→ **Work order**: Which lines in the material below contain the word "Also"? Copy each of them.

(Beginning of Given information)

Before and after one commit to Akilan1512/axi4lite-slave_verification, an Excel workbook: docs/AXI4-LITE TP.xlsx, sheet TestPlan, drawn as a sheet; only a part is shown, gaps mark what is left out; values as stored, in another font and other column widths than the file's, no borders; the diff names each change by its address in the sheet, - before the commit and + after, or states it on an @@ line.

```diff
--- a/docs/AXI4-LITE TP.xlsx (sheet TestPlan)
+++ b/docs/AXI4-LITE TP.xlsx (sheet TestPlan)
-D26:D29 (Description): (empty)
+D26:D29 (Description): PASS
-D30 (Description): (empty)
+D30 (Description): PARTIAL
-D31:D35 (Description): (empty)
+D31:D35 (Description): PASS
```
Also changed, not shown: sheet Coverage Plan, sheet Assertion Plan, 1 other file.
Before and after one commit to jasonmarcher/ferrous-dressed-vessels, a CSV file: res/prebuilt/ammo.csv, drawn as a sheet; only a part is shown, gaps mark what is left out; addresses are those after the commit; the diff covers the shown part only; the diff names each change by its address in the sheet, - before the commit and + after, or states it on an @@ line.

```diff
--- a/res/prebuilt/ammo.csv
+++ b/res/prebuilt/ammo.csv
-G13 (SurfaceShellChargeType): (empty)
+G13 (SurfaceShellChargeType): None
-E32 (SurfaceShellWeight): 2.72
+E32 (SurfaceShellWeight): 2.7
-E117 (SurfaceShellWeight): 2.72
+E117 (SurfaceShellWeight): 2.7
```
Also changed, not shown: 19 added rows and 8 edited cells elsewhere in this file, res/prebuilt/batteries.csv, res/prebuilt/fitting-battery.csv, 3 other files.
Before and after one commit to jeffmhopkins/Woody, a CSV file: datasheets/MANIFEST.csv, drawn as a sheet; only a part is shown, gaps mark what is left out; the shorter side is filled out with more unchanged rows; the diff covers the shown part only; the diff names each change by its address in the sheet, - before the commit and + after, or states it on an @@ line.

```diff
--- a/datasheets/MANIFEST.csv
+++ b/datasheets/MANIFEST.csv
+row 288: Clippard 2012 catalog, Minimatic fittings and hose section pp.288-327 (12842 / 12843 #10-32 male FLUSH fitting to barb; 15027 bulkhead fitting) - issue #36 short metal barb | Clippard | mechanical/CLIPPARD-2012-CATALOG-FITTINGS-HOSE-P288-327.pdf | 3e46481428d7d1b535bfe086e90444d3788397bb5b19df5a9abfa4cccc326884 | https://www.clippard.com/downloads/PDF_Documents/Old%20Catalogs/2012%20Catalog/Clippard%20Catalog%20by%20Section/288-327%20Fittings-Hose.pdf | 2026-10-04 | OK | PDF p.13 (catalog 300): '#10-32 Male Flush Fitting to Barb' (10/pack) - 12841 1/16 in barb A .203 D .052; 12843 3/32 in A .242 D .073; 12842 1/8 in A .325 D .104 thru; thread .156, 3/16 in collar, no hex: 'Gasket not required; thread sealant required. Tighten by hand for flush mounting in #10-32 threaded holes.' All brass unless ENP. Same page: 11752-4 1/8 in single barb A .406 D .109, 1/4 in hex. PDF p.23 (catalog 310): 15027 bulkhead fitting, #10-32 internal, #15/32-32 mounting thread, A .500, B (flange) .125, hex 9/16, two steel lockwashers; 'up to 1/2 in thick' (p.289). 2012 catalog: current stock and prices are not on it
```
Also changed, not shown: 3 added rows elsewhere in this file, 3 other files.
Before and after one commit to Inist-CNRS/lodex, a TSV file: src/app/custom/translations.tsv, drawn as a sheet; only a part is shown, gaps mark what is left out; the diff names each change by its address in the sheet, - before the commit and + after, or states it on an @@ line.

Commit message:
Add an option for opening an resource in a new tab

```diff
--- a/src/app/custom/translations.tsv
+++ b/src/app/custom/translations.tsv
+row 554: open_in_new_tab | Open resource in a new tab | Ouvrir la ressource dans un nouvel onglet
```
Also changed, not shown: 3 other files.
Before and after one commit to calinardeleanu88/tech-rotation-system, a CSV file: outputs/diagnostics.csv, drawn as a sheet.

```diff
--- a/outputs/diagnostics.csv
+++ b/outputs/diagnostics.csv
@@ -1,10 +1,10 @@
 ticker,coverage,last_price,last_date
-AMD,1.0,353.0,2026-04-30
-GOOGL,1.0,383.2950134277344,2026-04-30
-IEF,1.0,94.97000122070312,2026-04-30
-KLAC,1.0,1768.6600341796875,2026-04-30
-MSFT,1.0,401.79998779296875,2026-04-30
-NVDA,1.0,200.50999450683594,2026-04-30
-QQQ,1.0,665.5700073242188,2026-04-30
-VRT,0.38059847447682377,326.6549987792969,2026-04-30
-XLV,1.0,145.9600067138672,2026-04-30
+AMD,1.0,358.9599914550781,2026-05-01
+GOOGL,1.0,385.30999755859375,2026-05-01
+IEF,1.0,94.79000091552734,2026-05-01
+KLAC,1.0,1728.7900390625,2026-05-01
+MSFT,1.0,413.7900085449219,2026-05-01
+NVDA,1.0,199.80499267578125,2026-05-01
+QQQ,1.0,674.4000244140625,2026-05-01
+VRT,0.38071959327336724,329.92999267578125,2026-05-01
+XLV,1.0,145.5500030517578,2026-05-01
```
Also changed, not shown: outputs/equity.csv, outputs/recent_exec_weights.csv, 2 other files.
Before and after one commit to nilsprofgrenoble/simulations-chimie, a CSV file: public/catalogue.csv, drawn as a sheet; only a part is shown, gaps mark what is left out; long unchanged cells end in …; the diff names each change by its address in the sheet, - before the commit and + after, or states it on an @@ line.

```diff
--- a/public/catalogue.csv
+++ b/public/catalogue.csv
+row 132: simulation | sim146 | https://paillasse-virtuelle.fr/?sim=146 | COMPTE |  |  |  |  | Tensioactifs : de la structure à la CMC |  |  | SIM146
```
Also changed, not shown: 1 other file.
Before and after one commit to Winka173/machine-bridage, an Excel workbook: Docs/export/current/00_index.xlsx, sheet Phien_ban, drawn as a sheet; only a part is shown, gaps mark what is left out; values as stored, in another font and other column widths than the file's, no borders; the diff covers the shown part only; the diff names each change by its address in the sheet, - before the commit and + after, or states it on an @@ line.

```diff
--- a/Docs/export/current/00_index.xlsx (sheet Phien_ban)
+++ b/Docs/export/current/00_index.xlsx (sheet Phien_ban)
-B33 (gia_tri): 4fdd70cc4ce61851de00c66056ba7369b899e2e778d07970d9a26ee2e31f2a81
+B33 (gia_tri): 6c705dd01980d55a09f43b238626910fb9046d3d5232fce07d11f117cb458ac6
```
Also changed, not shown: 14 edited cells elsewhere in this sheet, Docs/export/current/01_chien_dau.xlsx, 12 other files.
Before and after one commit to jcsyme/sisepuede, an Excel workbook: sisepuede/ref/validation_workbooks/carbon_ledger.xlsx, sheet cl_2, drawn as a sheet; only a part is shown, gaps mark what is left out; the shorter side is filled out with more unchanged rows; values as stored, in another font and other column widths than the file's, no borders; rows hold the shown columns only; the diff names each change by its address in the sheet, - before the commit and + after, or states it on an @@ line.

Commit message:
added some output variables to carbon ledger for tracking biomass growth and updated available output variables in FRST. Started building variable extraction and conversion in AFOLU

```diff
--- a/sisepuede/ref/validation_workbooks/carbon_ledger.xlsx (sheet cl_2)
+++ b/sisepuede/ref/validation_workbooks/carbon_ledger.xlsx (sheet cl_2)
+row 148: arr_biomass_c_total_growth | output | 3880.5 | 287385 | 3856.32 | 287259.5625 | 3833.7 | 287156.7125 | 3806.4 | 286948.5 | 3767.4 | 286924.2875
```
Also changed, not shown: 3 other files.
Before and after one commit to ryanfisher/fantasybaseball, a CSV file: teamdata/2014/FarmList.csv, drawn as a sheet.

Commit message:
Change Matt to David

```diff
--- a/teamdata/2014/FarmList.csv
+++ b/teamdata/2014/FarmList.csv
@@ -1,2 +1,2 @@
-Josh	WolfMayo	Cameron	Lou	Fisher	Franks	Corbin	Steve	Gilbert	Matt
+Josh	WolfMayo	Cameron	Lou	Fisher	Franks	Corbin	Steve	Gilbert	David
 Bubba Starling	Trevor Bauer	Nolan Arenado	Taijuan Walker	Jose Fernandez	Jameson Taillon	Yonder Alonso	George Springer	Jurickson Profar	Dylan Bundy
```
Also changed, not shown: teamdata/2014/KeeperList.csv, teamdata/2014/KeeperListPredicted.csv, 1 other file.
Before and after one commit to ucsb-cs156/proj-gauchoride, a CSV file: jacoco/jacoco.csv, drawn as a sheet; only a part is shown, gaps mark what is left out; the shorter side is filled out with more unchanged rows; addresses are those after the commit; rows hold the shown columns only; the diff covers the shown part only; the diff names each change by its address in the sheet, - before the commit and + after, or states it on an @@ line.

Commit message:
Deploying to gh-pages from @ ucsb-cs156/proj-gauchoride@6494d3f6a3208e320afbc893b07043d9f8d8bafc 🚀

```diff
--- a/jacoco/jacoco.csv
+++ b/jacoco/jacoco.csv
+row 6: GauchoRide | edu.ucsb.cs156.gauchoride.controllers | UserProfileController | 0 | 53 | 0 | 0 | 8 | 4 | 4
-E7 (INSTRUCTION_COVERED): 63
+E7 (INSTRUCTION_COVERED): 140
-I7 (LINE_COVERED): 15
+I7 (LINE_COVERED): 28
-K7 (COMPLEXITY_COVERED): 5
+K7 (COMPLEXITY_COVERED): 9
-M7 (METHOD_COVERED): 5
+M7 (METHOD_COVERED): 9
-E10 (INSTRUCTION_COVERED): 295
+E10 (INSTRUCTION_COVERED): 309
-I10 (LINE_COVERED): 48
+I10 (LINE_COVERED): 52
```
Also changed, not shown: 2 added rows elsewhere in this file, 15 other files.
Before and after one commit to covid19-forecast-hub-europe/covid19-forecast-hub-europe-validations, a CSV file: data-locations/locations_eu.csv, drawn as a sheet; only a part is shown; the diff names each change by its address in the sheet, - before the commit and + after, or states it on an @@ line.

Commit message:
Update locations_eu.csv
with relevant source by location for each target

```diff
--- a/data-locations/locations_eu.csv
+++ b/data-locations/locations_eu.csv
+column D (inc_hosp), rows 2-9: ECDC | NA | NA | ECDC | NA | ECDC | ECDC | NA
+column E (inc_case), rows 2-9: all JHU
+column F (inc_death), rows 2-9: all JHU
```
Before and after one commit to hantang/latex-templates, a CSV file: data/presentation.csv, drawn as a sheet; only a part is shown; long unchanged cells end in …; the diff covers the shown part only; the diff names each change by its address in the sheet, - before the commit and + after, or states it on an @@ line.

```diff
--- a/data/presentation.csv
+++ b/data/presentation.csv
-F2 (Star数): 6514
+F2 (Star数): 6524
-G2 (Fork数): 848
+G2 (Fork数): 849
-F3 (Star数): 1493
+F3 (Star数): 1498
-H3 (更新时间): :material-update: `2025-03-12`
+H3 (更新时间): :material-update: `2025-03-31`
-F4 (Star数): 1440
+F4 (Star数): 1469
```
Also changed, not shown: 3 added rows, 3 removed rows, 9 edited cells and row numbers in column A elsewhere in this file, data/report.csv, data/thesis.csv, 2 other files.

(End of Given information)

→ **Task output**:
Also changed, not shown: sheet Coverage Plan, sheet Assertion Plan, 1 other file.
Also changed, not shown: 19 added rows and 8 edited cells elsewhere in this file, res/prebuilt/batteries.csv, res/prebuilt/fitting-battery.csv, 3 other files.
Also changed, not shown: 3 added rows elsewhere in this file, 3 other files.
Also changed, not shown: 3 other files.
Also changed, not shown: outputs/equity.csv, outputs/recent_exec_weights.csv, 2 other files.
Also changed, not shown: 1 other file.
Also changed, not shown: 14 edited cells elsewhere in this sheet, Docs/export/current/01_chien_dau.xlsx, 12 other files.
Also changed, not shown: 3 other files.
Also changed, not shown: teamdata/2014/KeeperList.csv, teamdata/2014/KeeperListPredicted.csv, 1 other file.
Also changed, not shown: 2 added rows elsewhere in this file, 15 other files.
Also changed, not shown: 3 added rows, 3 removed rows, 9 edited cells and row numbers in column A elsewhere in this file, data/report.csv, data/thesis.csv, 2 other files.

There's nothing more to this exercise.